→ Activity
Search the data for the string "submit" and copy each line in which it appears.

□ □ □ □ □

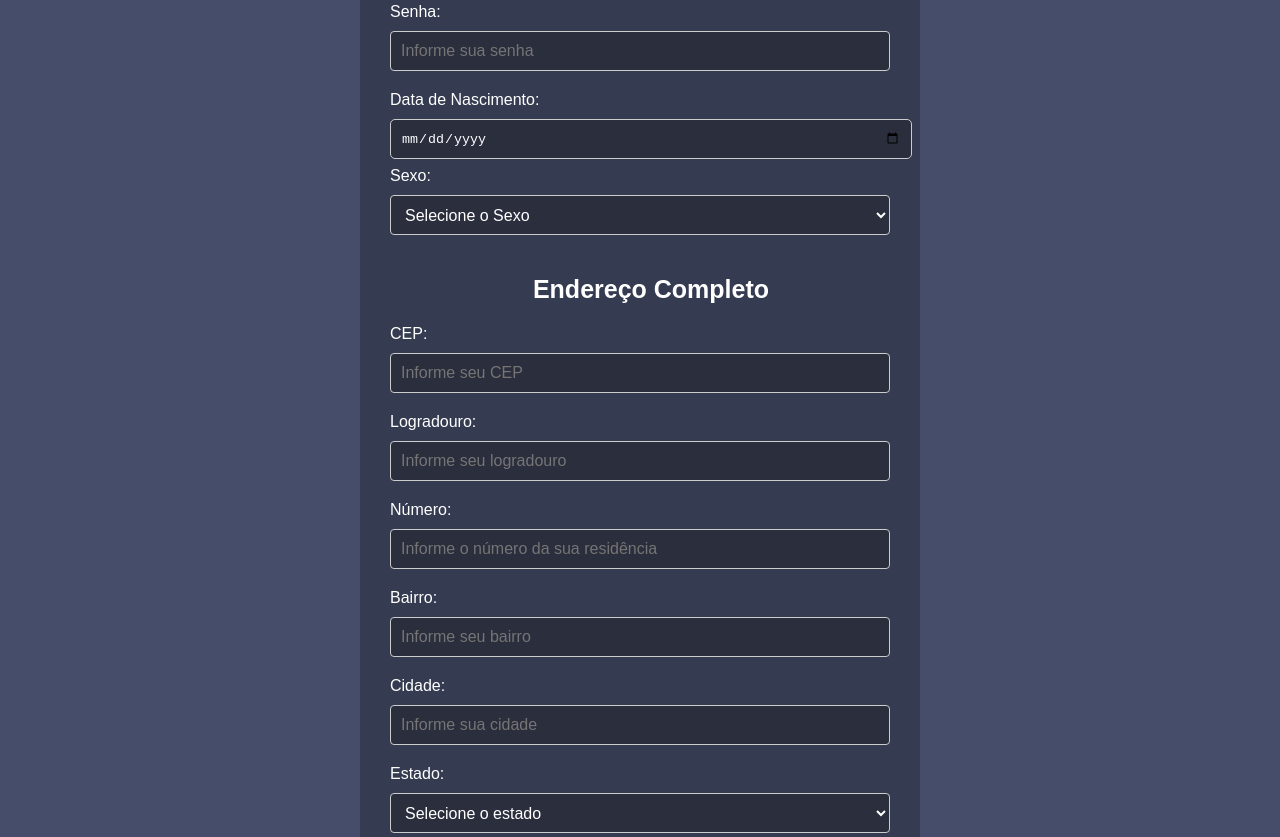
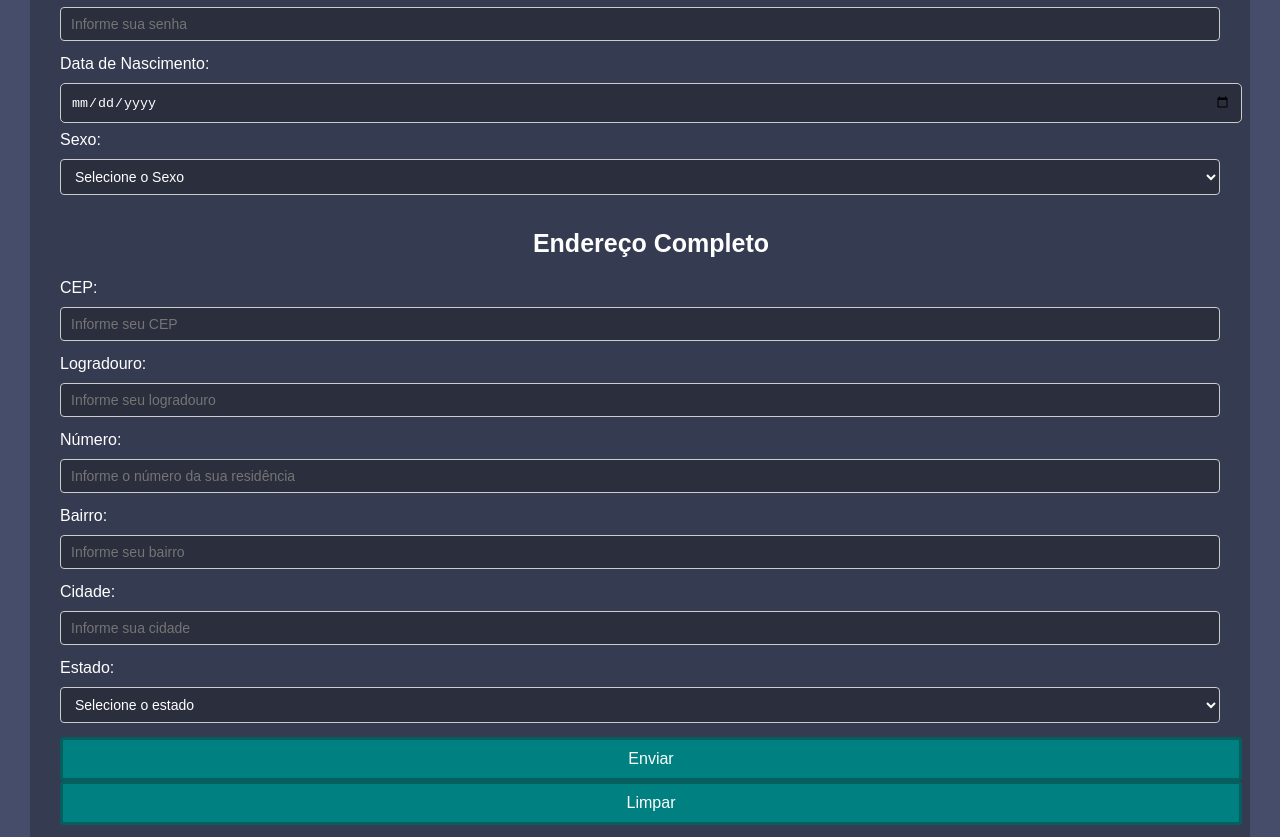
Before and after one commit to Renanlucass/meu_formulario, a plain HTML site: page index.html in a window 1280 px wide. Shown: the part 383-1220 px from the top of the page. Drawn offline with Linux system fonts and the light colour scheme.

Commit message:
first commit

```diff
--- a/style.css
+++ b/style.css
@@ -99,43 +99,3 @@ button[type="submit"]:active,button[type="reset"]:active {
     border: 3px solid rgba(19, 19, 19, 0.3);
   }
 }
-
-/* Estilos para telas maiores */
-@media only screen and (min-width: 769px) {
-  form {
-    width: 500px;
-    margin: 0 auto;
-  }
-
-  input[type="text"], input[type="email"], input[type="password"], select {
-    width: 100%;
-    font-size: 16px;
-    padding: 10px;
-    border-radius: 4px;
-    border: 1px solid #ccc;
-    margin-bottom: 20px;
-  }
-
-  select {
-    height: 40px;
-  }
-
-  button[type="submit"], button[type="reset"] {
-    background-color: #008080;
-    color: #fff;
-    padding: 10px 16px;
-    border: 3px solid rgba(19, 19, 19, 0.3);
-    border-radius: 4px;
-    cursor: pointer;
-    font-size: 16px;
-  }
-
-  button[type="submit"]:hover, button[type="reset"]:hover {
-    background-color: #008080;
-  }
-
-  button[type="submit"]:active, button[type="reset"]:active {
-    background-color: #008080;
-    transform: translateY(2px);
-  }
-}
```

□ □ □ □ □

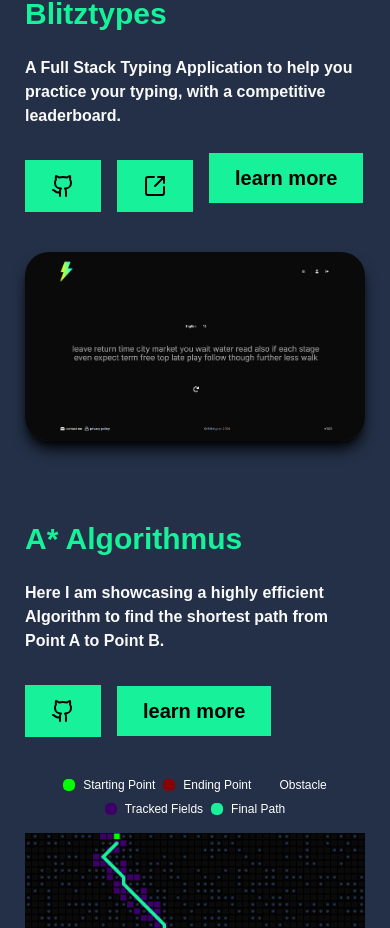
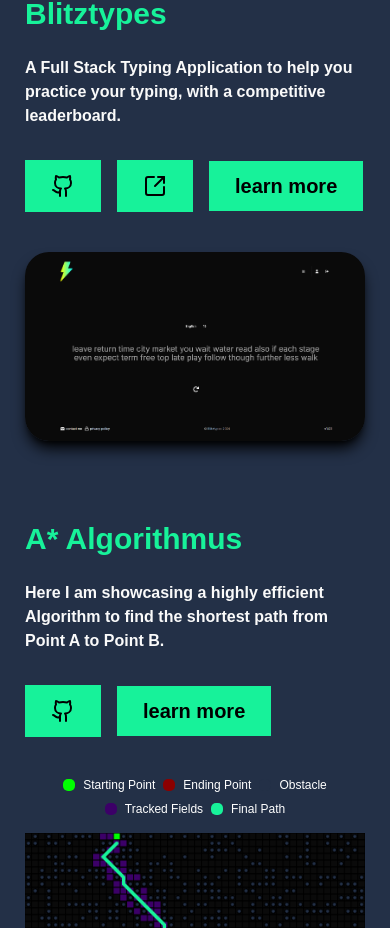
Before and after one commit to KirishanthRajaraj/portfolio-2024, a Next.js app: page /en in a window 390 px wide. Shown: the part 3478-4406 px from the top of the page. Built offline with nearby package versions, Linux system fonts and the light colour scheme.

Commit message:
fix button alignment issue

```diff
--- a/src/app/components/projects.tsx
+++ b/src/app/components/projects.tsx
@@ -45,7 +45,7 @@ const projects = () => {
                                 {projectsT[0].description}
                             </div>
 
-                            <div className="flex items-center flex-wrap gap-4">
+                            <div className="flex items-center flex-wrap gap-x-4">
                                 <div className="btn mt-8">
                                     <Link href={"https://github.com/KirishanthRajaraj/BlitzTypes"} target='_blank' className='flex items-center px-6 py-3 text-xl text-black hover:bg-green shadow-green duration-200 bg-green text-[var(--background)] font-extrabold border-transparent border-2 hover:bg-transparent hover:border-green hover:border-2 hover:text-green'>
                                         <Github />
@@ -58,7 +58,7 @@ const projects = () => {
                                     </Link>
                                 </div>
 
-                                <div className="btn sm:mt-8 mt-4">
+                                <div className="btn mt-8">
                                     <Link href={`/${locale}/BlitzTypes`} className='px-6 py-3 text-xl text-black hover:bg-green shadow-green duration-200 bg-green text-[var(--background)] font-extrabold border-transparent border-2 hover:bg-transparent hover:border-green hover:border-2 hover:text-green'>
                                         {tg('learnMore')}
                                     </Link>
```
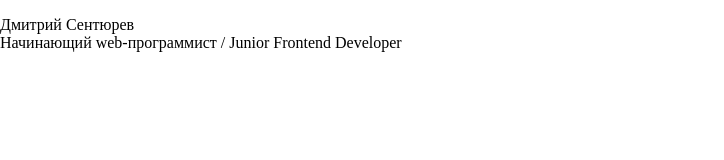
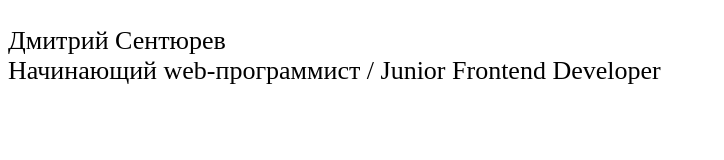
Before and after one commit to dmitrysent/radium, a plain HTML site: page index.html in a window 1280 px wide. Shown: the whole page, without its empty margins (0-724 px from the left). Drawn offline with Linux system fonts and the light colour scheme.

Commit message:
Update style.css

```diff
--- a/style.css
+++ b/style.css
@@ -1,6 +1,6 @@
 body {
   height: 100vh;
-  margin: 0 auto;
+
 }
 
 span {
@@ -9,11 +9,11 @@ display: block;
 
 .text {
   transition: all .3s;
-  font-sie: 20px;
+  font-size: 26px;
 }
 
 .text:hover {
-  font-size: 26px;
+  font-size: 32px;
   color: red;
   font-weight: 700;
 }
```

□ □ □ □ □

→ Answer to the exercise
@@ -99,43 +99,3 @@ button[type="submit"]:active,button[type="reset"]:active {
-  button[type="submit"], button[type="reset"] {
-  button[type="submit"]:hover, button[type="reset"]:hover {
-  button[type="submit"]:active, button[type="reset"]:active {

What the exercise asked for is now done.